◆ **What you should do**:
With the pictures set aside, write out all of the data exactly as it stands.

++++

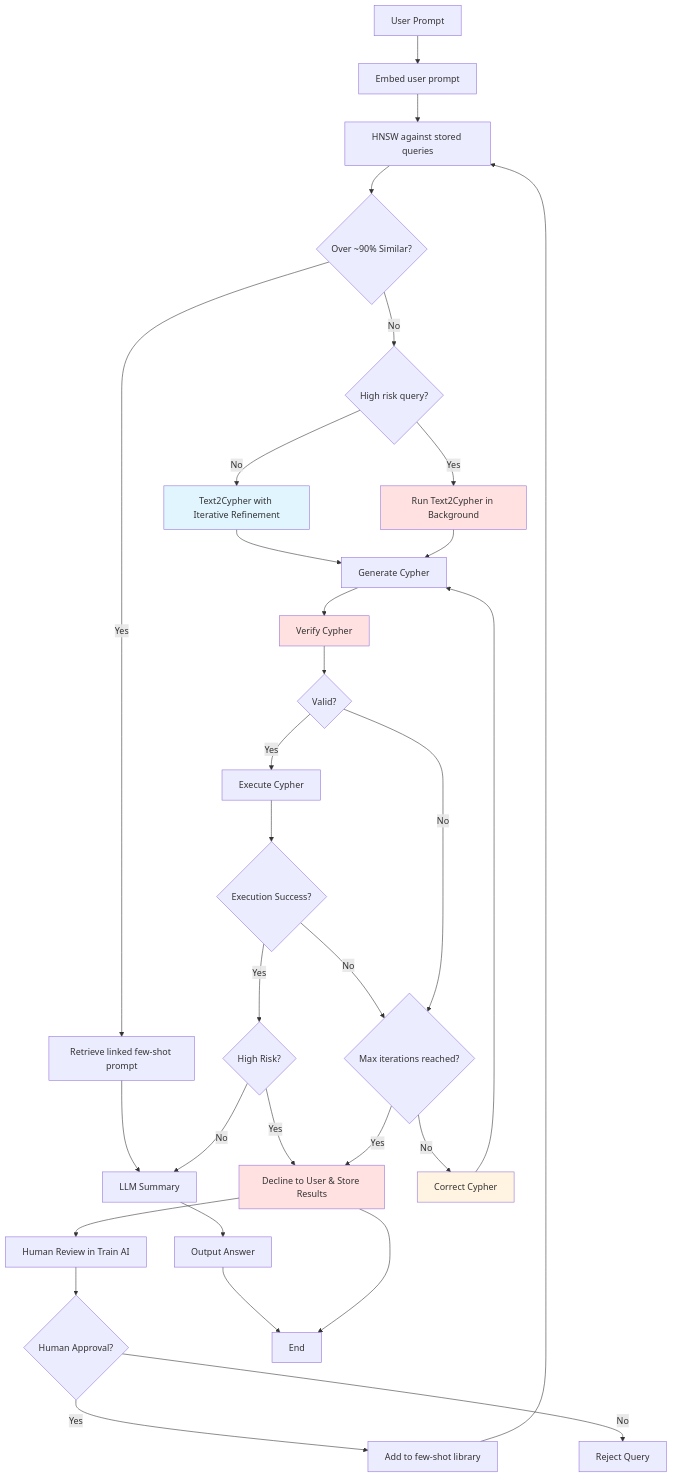
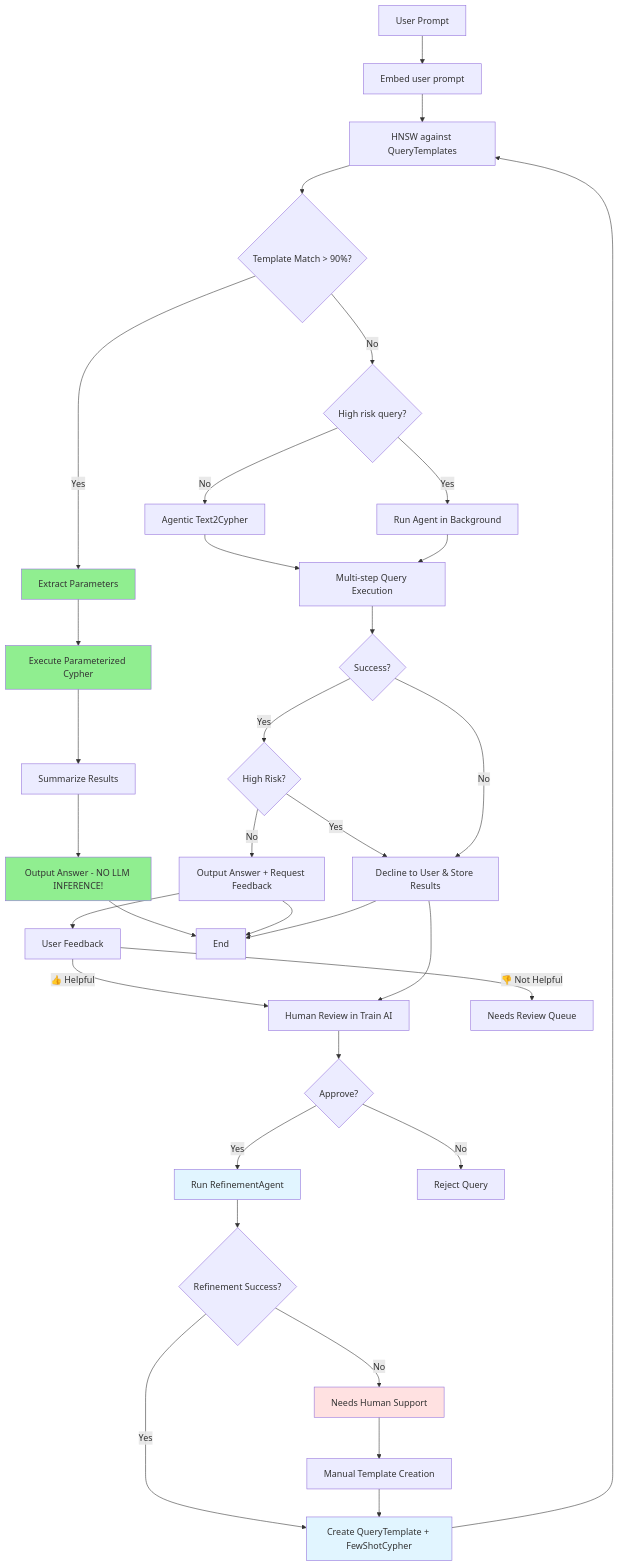
Before and after one commit to cbooth-neo4j/BOOTH_Retriever: the diagram in docs/architecture.md, drawn with Mermaid. The commit also changed other lines of this file and 21 other files, not shown here.

Commit message:
Add refinement agent and update core components

````diff
--- a/docs/architecture.md
+++ b/docs/architecture.md
@@ -5,53 +5,56 @@
 ```mermaid
 flowchart TD
     A[User Prompt] --> B[Embed user prompt]
-    B --> C[HNSW against stored queries]
-    C --> D{Over ~90% Similar?}
+    B --> C[HNSW against QueryTemplates]
+    C --> D{Template Match > 90%?}
     
-    D -->|Yes| E[Retrieve linked few-shot prompt]
-    E --> F[LLM Summary]
-    F --> G[Output Answer]
+    D -->|Yes| E[Extract Parameters]
+    E --> F[Execute Parameterized Cypher]
+    F --> G[Summarize Results]
+    G --> H[Output Answer - NO LLM INFERENCE!]
     
-    D -->|No| H{High risk query?}
+    D -->|No| I{High risk query?}
     
-    H -->|No| I[Text2Cypher with Iterative Refinement]
-    H -->|Yes| I2[Run Text2Cypher in Background]
+    I -->|No| J[Agentic Text2Cypher]
+    I -->|Yes| J2[Run Agent in Background]
     
-    I --> J[Generate Cypher]
-    I2 --> J
+    J --> K[Multi-step Query Execution]
+    J2 --> K
     
-    J --> K[Verify Cypher]
-    K --> L{Valid?}
+    K --> L{Success?}
     
-    L -->|Yes| M[Execute Cypher]
-    M --> N{Execution Success?}
-    
-    N -->|Yes| X{High Risk?}
-    X -->|No| F
-    X -->|Yes| Q[Decline to User & Store Results]
-    
-    N -->|No| O{Max iterations reached?}
+    L -->|Yes| M{High Risk?}
+    M -->|No| N[Output Answer + Request Feedback]
+    M -->|Yes| O[Decline to User & Store Results]
     
     L -->|No| O
     
-    O -->|No| P[Correct Cypher]
-    P --> J
+    N --> P[User Feedback]
+    P -->|👍 Helpful| Q[Human Review in Train AI]
+    P -->|👎 Not Helpful| R[Needs Review Queue]
     
-    O -->|Yes| Q
-    Q --> R[Human Review in Train AI]
-    R --> S{Human Approval?}
+    O --> Q
     
-    S -->|Yes| T[Add to few-shot library]
-    T --> C
-    
+    Q --> S{Approve?}
+    S -->|Yes| T[Run RefinementAgent]
     S -->|No| U[Reject Query]
     
-    G --> V[End]
-    Q --> V
+    T --> V{Refinement Success?}
+    V -->|Yes| W[Create QueryTemplate + FewShotCypher]
+    W --> C
     
-    style I fill:#e1f5ff
-    style I2 fill:#ffe1e1
-    style K fill:#ffe1e1
-    style P fill:#fff4e1
-    style Q fill:#ffe1e1
+    V -->|No| X[Needs Human Support]
+    X --> Y[Manual Template Creation]
+    Y --> W
+    
+    H --> Z[End]
+    N --> Z
+    O --> Z
+    
+    style E fill:#90EE90
+    style F fill:#90EE90
+    style H fill:#90EE90
+    style T fill:#e1f5ff
+    style W fill:#e1f5ff
+    style X fill:#ffe1e1
 ```
````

++++

◆ **Solution for this problem**:
Before and after one commit to cbooth-neo4j/BOOTH_Retriever: the diagram in docs/architecture.md, drawn with Mermaid. The commit also changed other lines of this file and 21 other files, not shown here.

Commit message:
Add refinement agent and update core components

````diff
--- a/docs/architecture.md
+++ b/docs/architecture.md
@@ -5,53 +5,56 @@
 ```mermaid
 flowchart TD
     A[User Prompt] --> B[Embed user prompt]
-    B --> C[HNSW against stored queries]
-    C --> D{Over ~90% Similar?}
+    B --> C[HNSW against QueryTemplates]
+    C --> D{Template Match > 90%?}
     
-    D -->|Yes| E[Retrieve linked few-shot prompt]
-    E --> F[LLM Summary]
-    F --> G[Output Answer]
+    D -->|Yes| E[Extract Parameters]
+    E --> F[Execute Parameterized Cypher]
+    F --> G[Summarize Results]
+    G --> H[Output Answer - NO LLM INFERENCE!]
     
-    D -->|No| H{High risk query?}
+    D -->|No| I{High risk query?}
     
-    H -->|No| I[Text2Cypher with Iterative Refinement]
-    H -->|Yes| I2[Run Text2Cypher in Background]
+    I -->|No| J[Agentic Text2Cypher]
+    I -->|Yes| J2[Run Agent in Background]
     
-    I --> J[Generate Cypher]
-    I2 --> J
+    J --> K[Multi-step Query Execution]
+    J2 --> K
     
-    J --> K[Verify Cypher]
-    K --> L{Valid?}
+    K --> L{Success?}
     
-    L -->|Yes| M[Execute Cypher]
-    M --> N{Execution Success?}
-    
-    N -->|Yes| X{High Risk?}
-    X -->|No| F
-    X -->|Yes| Q[Decline to User & Store Results]
-    
-    N -->|No| O{Max iterations reached?}
+    L -->|Yes| M{High Risk?}
+    M -->|No| N[Output Answer + Request Feedback]
+    M -->|Yes| O[Decline to User & Store Results]
     
     L -->|No| O
     
-    O -->|No| P[Correct Cypher]
-    P --> J
+    N --> P[User Feedback]
+    P -->|👍 Helpful| Q[Human Review in Train AI]
+    P -->|👎 Not Helpful| R[Needs Review Queue]
     
-    O -->|Yes| Q
-    Q --> R[Human Review in Train AI]
-    R --> S{Human Approval?}
+    O --> Q
     
-    S -->|Yes| T[Add to few-shot library]
-    T --> C
-    
+    Q --> S{Approve?}
+    S -->|Yes| T[Run RefinementAgent]
     S -->|No| U[Reject Query]
     
-    G --> V[End]
-    Q --> V
+    T --> V{Refinement Success?}
+    V -->|Yes| W[Create QueryTemplate + FewShotCypher]
+    W --> C
     
-    style I fill:#e1f5ff
-    style I2 fill:#ffe1e1
-    style K fill:#ffe1e1
-    style P fill:#fff4e1
-    style Q fill:#ffe1e1
+    V -->|No| X[Needs Human Support]
+    X --> Y[Manual Template Creation]
+    Y --> W
+    
+    H --> Z[End]
+    N --> Z
+    O --> Z
+    
+    style E fill:#90EE90
+    style F fill:#90EE90
+    style H fill:#90EE90
+    style T fill:#e1f5ff
+    style W fill:#e1f5ff
+    style X fill:#ffe1e1
 ```
````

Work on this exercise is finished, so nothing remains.